> **EXERCISE**
In the records below, find each line that holds "patterns" and return it.

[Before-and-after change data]

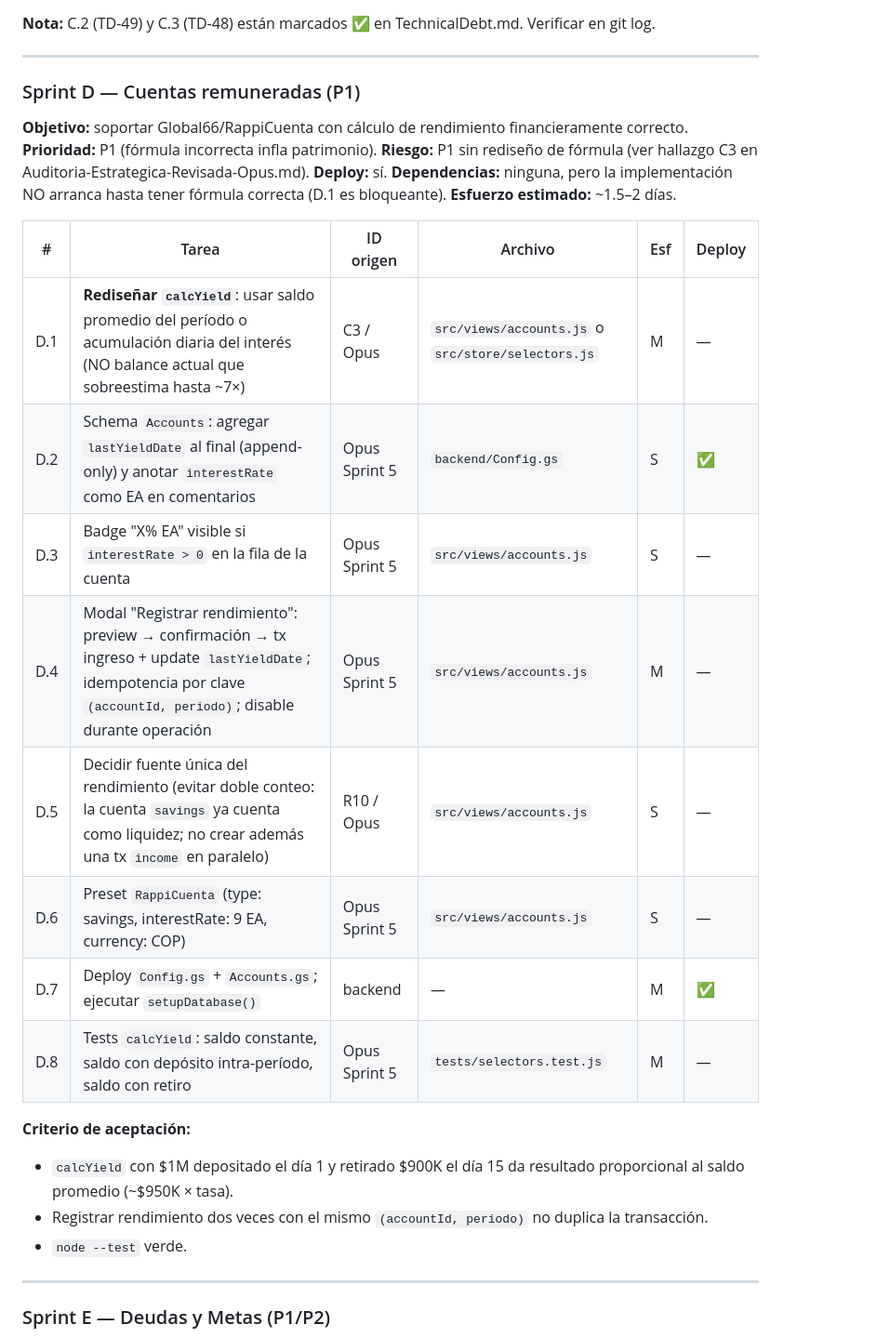
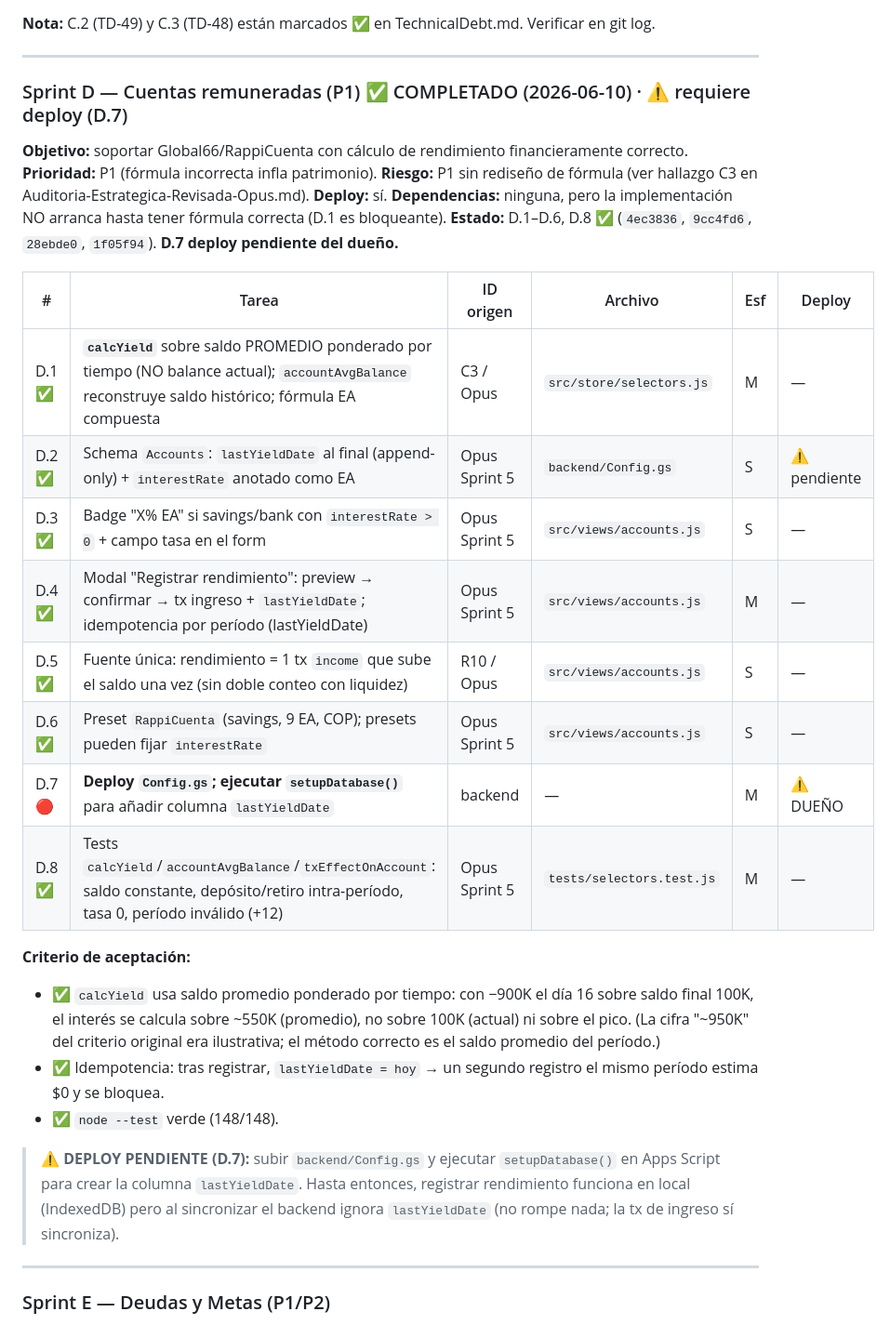
Before and after one commit to alejandror1367/FinanceOS, a Markdown page: docs/Roadmap-Maestro.md, the part around the change. Shown at 93% size. Drawn GitHub-style.

```diff
--- a/docs/Roadmap-Maestro.md
+++ b/docs/Roadmap-Maestro.md
@@ -179,30 +179,34 @@ Ver §5.
 
 ---
 
-### Sprint D — Cuentas remuneradas (P1)
+### Sprint D — Cuentas remuneradas (P1) ✅ COMPLETADO (2026-06-10) · ⚠ requiere deploy (D.7)
 
 **Objetivo:** soportar Global66/RappiCuenta con cálculo de rendimiento financieramente correcto.
 **Prioridad:** P1 (fórmula incorrecta infla patrimonio).
 **Riesgo:** P1 sin rediseño de fórmula (ver hallazgo C3 en Auditoria-Estrategica-Revisada-Opus.md).
 **Deploy:** sí.
 **Dependencias:** ninguna, pero la implementación NO arranca hasta tener fórmula correcta (D.1 es bloqueante).
-**Esfuerzo estimado:** ~1.5–2 días.
+**Estado:** D.1–D.6, D.8 ✅ (`4ec3836`, `9cc4fd6`, `28ebde0`, `1f05f94`). **D.7 deploy pendiente del dueño.**
 
 | # | Tarea | ID origen | Archivo | Esf | Deploy |
 |---|---|---|---|---|---|
-| D.1 | **Rediseñar `calcYield`**: usar saldo promedio del período o acumulación diaria del interés (NO balance actual que sobreestima hasta ~7×) | C3 / Opus | `src/views/accounts.js` o `src/store/selectors.js` | M | — |
-| D.2 | Schema `Accounts`: agregar `lastYieldDate` al final (append-only) y anotar `interestRate` como EA en comentarios | Opus Sprint 5 | `backend/Config.gs` | S | ✅ |
-| D.3 | Badge "X% EA" visible si `interestRate > 0` en la fila de la cuenta | Opus Sprint 5 | `src/views/accounts.js` | S | — |
-| D.4 | Modal "Registrar rendimiento": preview → confirmación → tx ingreso + update `lastYieldDate`; idempotencia por clave `(accountId, periodo)`; disable durante operación | Opus Sprint 5 | `src/views/accounts.js` | M | — |
-| D.5 | Decidir fuente única del rendimiento (evitar doble conteo: la cuenta `savings` ya cuenta como liquidez; no crear además una tx `income` en paralelo) | R10 / Opus | `src/views/accounts.js` | S | — |
-| D.6 | Preset `RappiCuenta` (type: savings, interestRate: 9 EA, currency: COP) | Opus Sprint 5 | `src/views/accounts.js` | S | — |
-| D.7 | Deploy `Config.gs` + `Accounts.gs`; ejecutar `setupDatabase()` | backend | — | M | ✅ |
-| D.8 | Tests `calcYield`: saldo constante, saldo con depósito intra-período, saldo con retiro | Opus Sprint 5 | `tests/selectors.test.js` | M | — |
+| D.1 ✅ | **`calcYield`** sobre saldo PROMEDIO ponderado por tiempo (NO balance actual); `accountAvgBalance` reconstruye saldo histórico; fórmula EA compuesta | C3 / Opus | `src/store/selectors.js` | M | — |
+| D.2 ✅ | Schema `Accounts`: `lastYieldDate` al final (append-only) + `interestRate` anotado como EA | Opus Sprint 5 | `backend/Config.gs` | S | ⚠ pendiente |
+| D.3 ✅ | Badge "X% EA" si savings/bank con `interestRate > 0` + campo tasa en el form | Opus Sprint 5 | `src/views/accounts.js` | S | — |
+| D.4 ✅ | Modal "Registrar rendimiento": preview → confirmar → tx ingreso + `lastYieldDate`; idempotencia por período (lastYieldDate) | Opus Sprint 5 | `src/views/accounts.js` | M | — |
+| D.5 ✅ | Fuente única: rendimiento = 1 tx `income` que sube el saldo una vez (sin doble conteo con liquidez) | R10 / Opus | `src/views/accounts.js` | S | — |
+| D.6 ✅ | Preset `RappiCuenta` (savings, 9 EA, COP); presets pueden fijar `interestRate` | Opus Sprint 5 | `src/views/accounts.js` | S | — |
+| D.7 🔴 | **Deploy `Config.gs`; ejecutar `setupDatabase()`** para añadir columna `lastYieldDate` | backend | — | M | ⚠ DUEÑO |
+| D.8 ✅ | Tests `calcYield`/`accountAvgBalance`/`txEffectOnAccount`: saldo constante, depósito/retiro intra-período, tasa 0, período inválido (+12) | Opus Sprint 5 | `tests/selectors.test.js` | M | — |
 
 **Criterio de aceptación:**
-- `calcYield` con $1M depositado el día 1 y retirado $900K el día 15 da resultado proporcional al saldo promedio (~$950K × tasa).
-- Registrar rendimiento dos veces con el mismo `(accountId, periodo)` no duplica la transacción.
-- `node --test` verde.
+- ✅ `calcYield` usa saldo promedio ponderado por tiempo: con −900K el día 16 sobre saldo final 100K, el interés se calcula sobre ~550K (promedio), no sobre 100K (actual) ni sobre el pico. (La cifra "~950K" del criterio original era ilustrativa; el método correcto es el saldo promedio del período.)
+- ✅ Idempotencia: tras registrar, `lastYieldDate = hoy` → un segundo registro el mismo período estima $0 y se bloquea.
+- ✅ `node --test` verde (148/148).
+
+> **⚠ DEPLOY PENDIENTE (D.7):** subir `backend/Config.gs` y ejecutar `setupDatabase()` en Apps Script
+> para crear la columna `lastYieldDate`. Hasta entonces, registrar rendimiento funciona en local
+> (IndexedDB) pero al sincronizar el backend ignora `lastYieldDate` (no rompe nada; la tx de ingreso sí sincroniza).
 
 ---
 
```
Also changed, not shown: PROJECT_HANDOFF.md (+15 -12 lines).
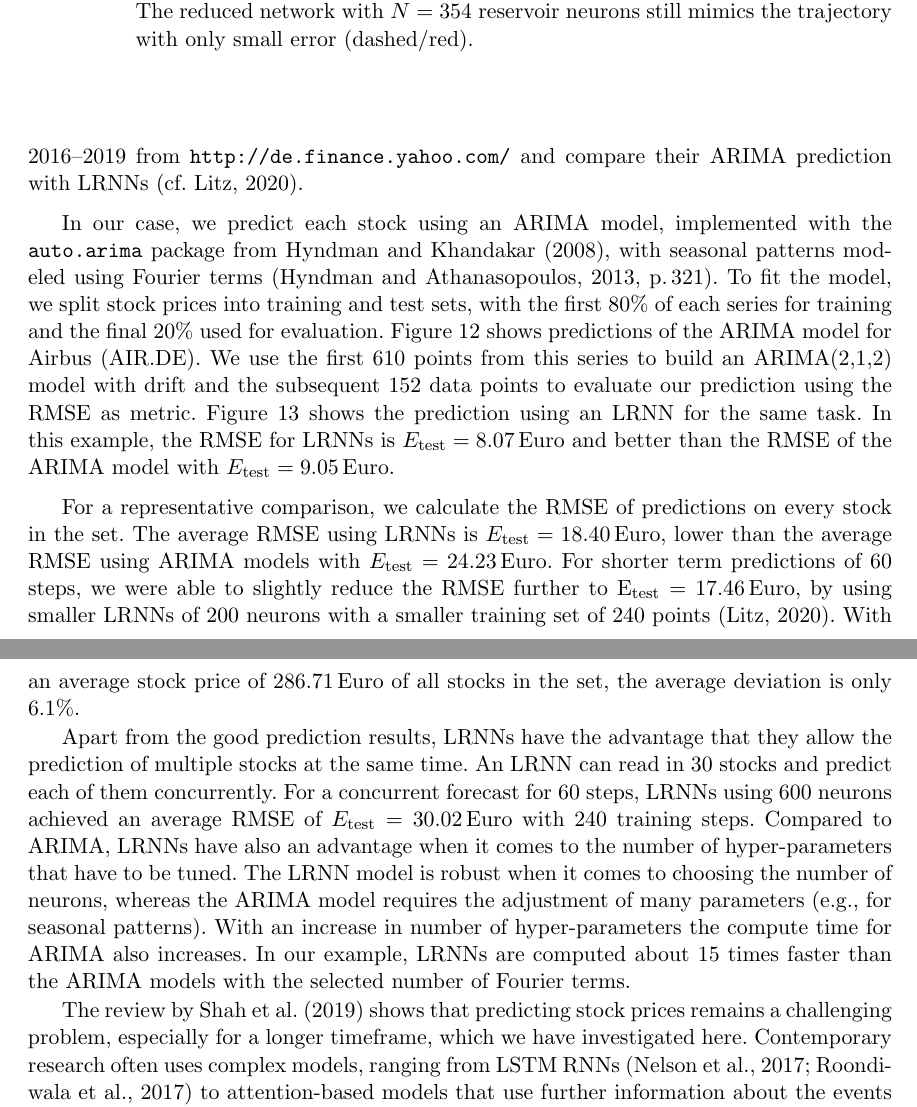
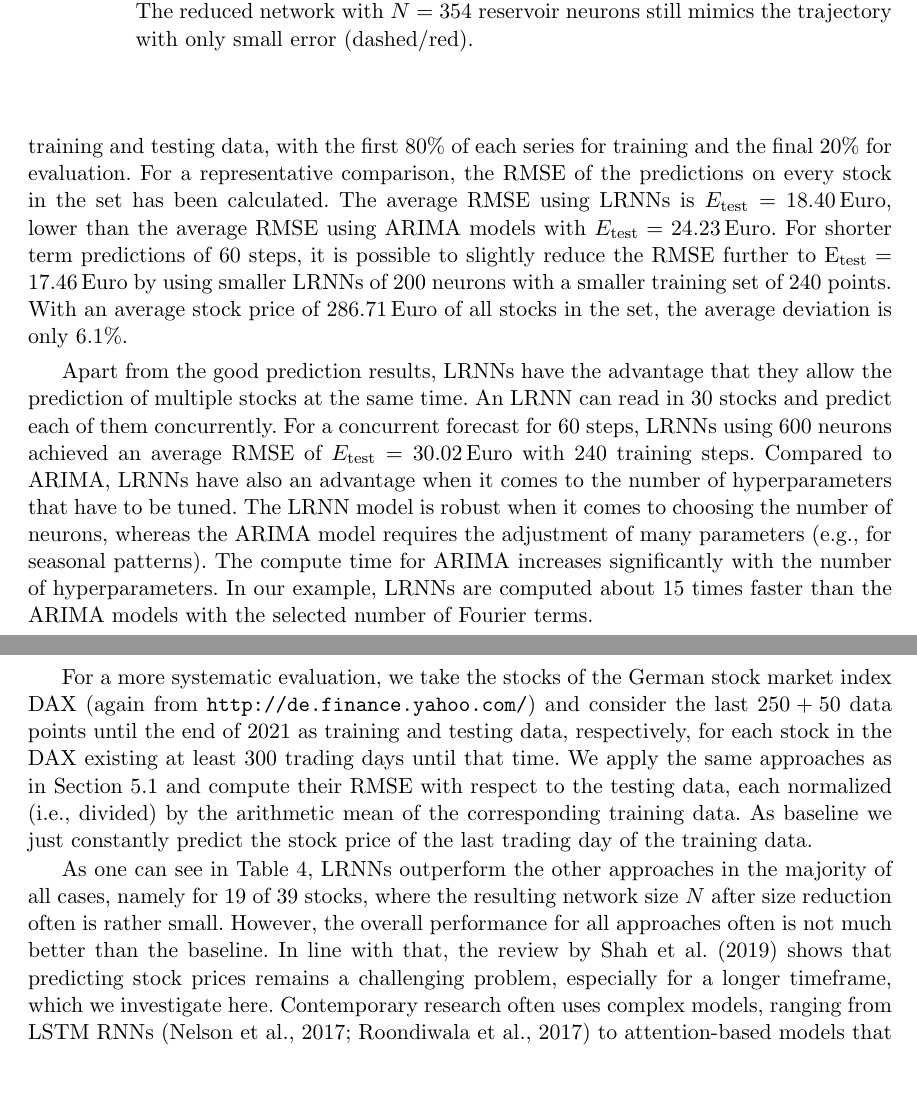
Before and after one commit to OliverObst/decorating, a LaTeX paper (paper/recupred.tex): two parts of pages 28 and 30 of 38, joined at a grey line, cut so that both start at the same text, the shorter picture padded with empty space. Compiled offline with pdfLaTeX.

Commit message:
DAX stock price evaluation

```diff
--- a/paper/recupred.tex
+++ b/paper/recupred.tex
@@ -1579,21 +1566,17 @@
 attention in finance. Complexity of markets resulting in multiple and sudden
 changes in trends of stock prices make their prediction a challenge.
 Consequently, a number of different approaches and methods have been developed.
-We analyze 30 different stocks using the closing stock prices 2016--2019 from
-\url{http://de.finance.yahoo.com/} and compare their ARIMA prediction with
-LRNNs \citep[cf.][]{Lit20}.
-
-In our case, we predict each stock using an ARIMA model, implemented with the
-\texttt{auto.arima} package from \citet{HK08}, with seasonal patterns modeled
-using Fourier terms \citep[p.\,321]{HA13}. To fit the model, we split stock
-prices into training and test sets, with the first 80\% of each series
-for training and the final 20\% used for evaluation. \cref{arima} shows predictions
-of the ARIMA model for Airbus (AIR.DE). We use the first 610 points from this series
-to build an ARIMA(2,1,2) model with drift and the subsequent 152 data points
-to evaluate our prediction using the RMSE as metric. \cref{LRNN} shows the
-prediction using an LRNN for the same task.
-In this example, the RMSE for LRNNs is $E_\mathrm{test}=8.07${\,\euro} and better
-than the RMSE of the ARIMA model with $E_\mathrm{test}=9.05${\,\euro}.
+\citet{Lit20} analyzes $30$ different stocks by ARIMA and LRNNs, using the
+closing stock prices 2016--2019. The stock price time series are split into
+training and testing data, with the first 80\% of each series for training and the
+final 20\% for evaluation. For a representative comparison, the RMSE of the
+predictions on every stock in the set has been calculated. The average RMSE
+using LRNNs is $E_\mathrm{test}=18.40${\,\euro}, lower than the average RMSE
+using ARIMA models with $E_\mathrm{test}=24.23${\,\euro}. For shorter term
+predictions of 60 steps, it is possible to slightly reduce the RMSE further to
+E$_\mathrm{test}=17.46${\,\euro} by using smaller LRNNs of 200 neurons with a
+smaller training set of 240 points. With an average stock price of
+$286.71${\,\euro} of all stocks in the set, the average deviation is only~6.1\%.
 
 \begin{figure}
 \begin{minipage}[t]{0.48\textwidth}
@@ -1613,38 +1596,41 @@
 \end{minipage}
 \end{figure}
 
-For a representative comparison, we calculate the RMSE of predictions on every stock in the set.
-The average RMSE using LRNNs is $E_\mathrm{test}=18.40${\,\euro}, lower than the  average
-RMSE using ARIMA models with $E_\mathrm{test}=24.23${\,\euro}.
-For shorter term predictions of 60 steps, we were able to slightly reduce the
-RMSE further to E$_\mathrm{test}=17.46${\,\euro}, by using smaller LRNNs of 200
-neurons with a smaller training set of 240 points \citep{Lit20}. With an average
-stock price of $286.71${\,\euro} of all stocks in the set, the average deviation
-is only 6.1\%.
-
-Apart from the good prediction results, LRNNs have the advantage that they
-allow the prediction of multiple stocks at the same time. An LRNN can read in 30
+Apart from the good prediction results, LRNNs have the advantage that they allow
+the prediction of multiple stocks at the same time. An LRNN can read in 30
 stocks and predict each of them concurrently. For a concurrent forecast for 60
 steps, LRNNs using 600 neurons achieved an average RMSE of
-$E_\mathrm{test}=30.02${\,\euro} with 240 training steps.
-Compared to ARIMA, LRNNs have also an advantage when it comes to the number of
-hyper-parameters that have to be tuned. The LRNN model is robust when it comes
-to choosing the number of neurons, whereas the ARIMA model requires the
-adjustment of many parameters (e.g., for seasonal patterns). With an increase in
-number of hyper-parameters the compute time for ARIMA also increases. In our
-example, LRNNs are computed about 15 times faster than the ARIMA models with the
-selected number of Fourier terms.
-
-The review by \citet{SIZ19} shows that predicting stock prices remains a
-challenging problem, especially for a longer timeframe, which we have investigated
+$E_\mathrm{test}=30.02${\,\euro} with 240 training steps. Compared to ARIMA,
+LRNNs have also an advantage when it comes to the number of hyperparameters that
+have to be tuned. The LRNN model is robust when it comes to choosing the number
+of neurons, whereas the ARIMA model requires the adjustment of many parameters
+(e.g., for seasonal patterns). The compute time for ARIMA increases
+significantly with the number of hyperparameters. In our example, LRNNs are
+computed about 15 times faster than the ARIMA models with the selected number of
+Fourier terms.
+
+For a more systematic evaluation, we take the stocks of the German stock market
+index DAX (again from \url{http://de.finance.yahoo.com/}) and consider the last
+$250+50$ data points until the end of 2021 as training and testing data,
+respectively, for each stock in the DAX existing at least $300$ trading days
+until that time. We apply the same approaches as in \cref{mso} and compute their
+RMSE with respect to the testing data, each normalized (i.e., divided) by the
+arithmetic mean of the corresponding training data. As baseline we just
+constantly predict the stock price of the last trading day of the training data.
+
+As one can see in \cref{dax}, LRNNs outperform the other approaches in the
+majority of all cases, namely for 19~of~39 stocks, where the resulting network
+size $N$ after size reduction often is rather small. However, the overall
+performance for all approaches often is not much better than the baseline. In
+line with that, the review by \citet{SIZ19} shows that predicting stock prices
+remains a challenging problem, especially for a longer timeframe, which we
+investigate
 here. Contemporary research often uses complex models, ranging from LSTM RNNs
 \citep{NPO17,RPV17} to attention-based models that use further information about
 the events that drive the stock prices, e.g., news texts from social media
 \citep{LL+19}. These models and also LRNNs yield accurate results, but mainly
 only in the short run.
 
-%%% more systematic evaluation; methods and tools used; interpretation
-
 \begin{table}
 \small
 \begin{tabular}{l@{ }crcccccc}
@@ -1692,4 +1678,5 @@
 Zalando & ZAL.DE & 89.9610 & 0.0656 & 0.0656 & 0.1139 & 0.2111 & 2 & \textbf{0.0600}\\
 \bottomrule
 \end{tabular}
-\caption{}
+\caption{Evaluation results for all stocks in the DAX existing at least 300
+existing at least $300$ trading days until the end of 2021. The best performing
```
Also changed, not shown: paper/recupred.tex (30 more changed lines).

> **RESPONSE TO THIS EXERCISE**
-\texttt{auto.arima} package from \citet{HK08}, with seasonal patterns modeled
-adjustment of many parameters (e.g., for seasonal patterns). With an increase in
+(e.g., for seasonal patterns). The compute time for ARIMA increases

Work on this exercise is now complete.